As someone who spent most of her hospitality career as a server, I can easily say that being a server is worth it.
Even after all the work nightmares and all the memories of shitty customers that still boil my blood— serving tables taught me invaluable skills.
It shaped me into a more confident and competent version of myself.
It’s hard, honest work, and yes— it’s one of the more lucrative roles within a restaurant. Beyond the obvious, it can also be gratifying.
There’s just something about working with a team to facilitate fun and memorable times for others. It feels good to do good.
While I chose the server life, that doesn’t mean it will be the best option for everyone else.
There are a lot of areas in hospitality someone could get into, and it’s worth taking the time you need to weigh your options.

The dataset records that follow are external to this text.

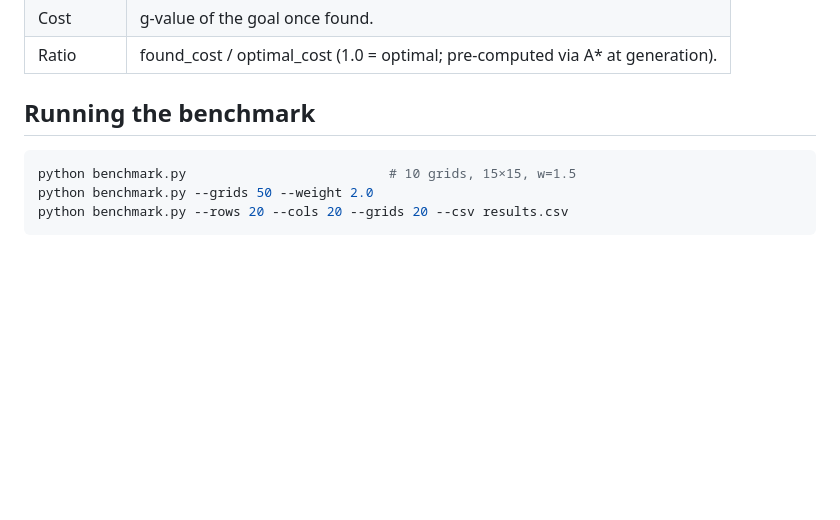
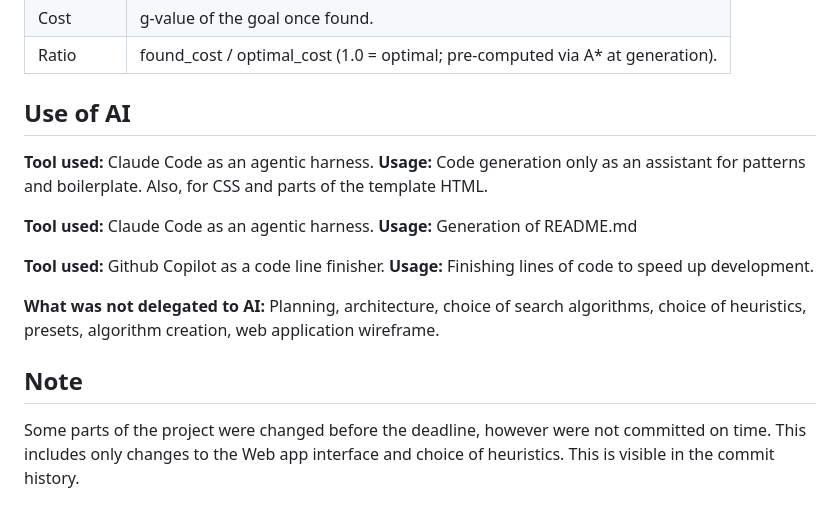
Before and after one commit to MilanBalabanovic/SeminarKRP, a Markdown page: README.md, the part around the change. Rendered like a GitHub page; blank space fills up the shorter version.

Commit message:
Document AI tool usage in README
Added section on AI tools used in the project and their roles.

````diff
--- a/README.md
+++ b/README.md
@@ -76,10 +76,19 @@ Each canvas shows inline metrics once a search is running:
 | Cost     | g-value of the goal once found.                                                |
 | Ratio    | found_cost / optimal_cost (1.0 = optimal; pre-computed via A\* at generation). |
 
-## Running the benchmark
+## Use of AI
 
-```bash
-python benchmark.py                          # 10 grids, 15×15, w=1.5
-python benchmark.py --grids 50 --weight 2.0
-python benchmark.py --rows 20 --cols 20 --grids 20 --csv results.csv
-```
+**Tool used:** Claude Code as an agentic harness.
+**Usage:** Code generation only as an assistant for patterns and boilerplate. Also, for CSS and parts of the template HTML.
+
+**Tool used:** Claude Code as an agentic harness.
+**Usage:** Generation of README.md
+
+**Tool used:** Github Copilot as a code line finisher.
+**Usage:** Finishing lines of code to speed up development.
+
+**What was not delegated to AI:** Planning, architecture, choice of search algorithms, choice of heuristics, presets, algorithm creation, web application wireframe.
+
+## Note
+Some parts of the project were changed before the deadline, however were not committed on time. This includes only changes to the Web app interface and choice of heuristics.
+This is visible in the commit history.
````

So while you decide if being a server is ultimately worth it, here are some crucial aspects to remember as you research.
How To Become a Server
Serving isn’t an entry-level position—typically, you work your way up from a busser or server assistant position.
I was a busser for six months before I was promoted to server.
While I was barely surviving off minimum wage and the few tips I did get, bussing did teach me the foundational aspects of working in the front of house (FOH), and I don’t think I could have just jumped into serving without that.
So the first step is to get an entry-level FOH job and have the patience and budgeting skills to work a lower-paying job for a while.
Once you’re in, getting that promotion is up to you. Here’s what worked for me.
1. Demonstrate Reliability
When starting out, demonstrating that you’re reliable is like 80% of the job.
Employers and other teammates count on you to show up on time and ready to give the job your all— so that’s your top priority.
Of course, no one is perfect. Sometimes you might be late or need to take time off. Part of showing reliability is being responsible to keep communication open.
Call your manager when it looks like you’ll be late to give them a heads up and ETA. Stay on top of your schedule and give your boss enough notice before requesting time off.
These things are appreciated and demonstrate you take the job seriously.
2. Listen and Learn From Your Mistakes
We all make mistakes, especially when we’re starting a new job. Just be sure you’re asking questions and learning the correct way of doing things—and absorb that shit.
Restaurant work is fast and hectic. If you continuously make the same errors, you will slow other people down, and it will be noticed quickly.
Trust me, becoming a good listener is not just a soft skill you’ll need to become a great server—you’ll also need it in every other part of your life.
3. Work Hard, Play Later
When you’re on the clock—just keep moving. As a busser or server assistant, you want to be one step ahead of the servers, and the best way to do that is to be active on the floor.
Work in the shadows but keep a running tab on everything. Are the bus tubs filling up, and should you remove and replace them? How are the ice bins? Do the server stations have enough appetizer plates, silverware, or glassware? Are there tables with empty dishes, and do they have their checks?
The more you move around the dining room, the more you’ll be able to anticipate the servers’ needs—which is excellent training for becoming a server yourself.
Participating in the comradery of a restaurant is a unique and amazing experience, but you can bond after the shift. When you’re on the clock, stay focused on your job.
4. Share Your Goals
As long as you’re doing your current job well, there’s nothing wrong with letting your managers and co-workers know you have goals to become a server.
Tell your manager that you’d love to train as a server if the opportunity arises. You can also ask what the manager looks for when promoting workers and how you can improve to get there.
Additionally, if your co-workers know you want to move up, they might be willing to start training you during lulls in business.
Is Being a Server Worth It?
So is being a server worth it? From my personal experience—yes!
If you enjoy working with people and have the patience for it, you can make decent money quickly and learn a lot along the way.
You’ll develop skills that will follow you throughout your life, like empathy, patience, problem-solving, communication, teamwork, working efficiently—and maybe most importantly, how to not let people get the best of you.
Serving is not easy work; like any other job, there are highs and lows. Customers will be rude, managers can suck, and co-workers can be unreliable—but servers are valuable and wanted everywhere, so your employability is high.
If you’re considering becoming a server, go for it! Many restaurants are currently staffing up for the Spring and Summer, so now is a great time to get your foot in the door.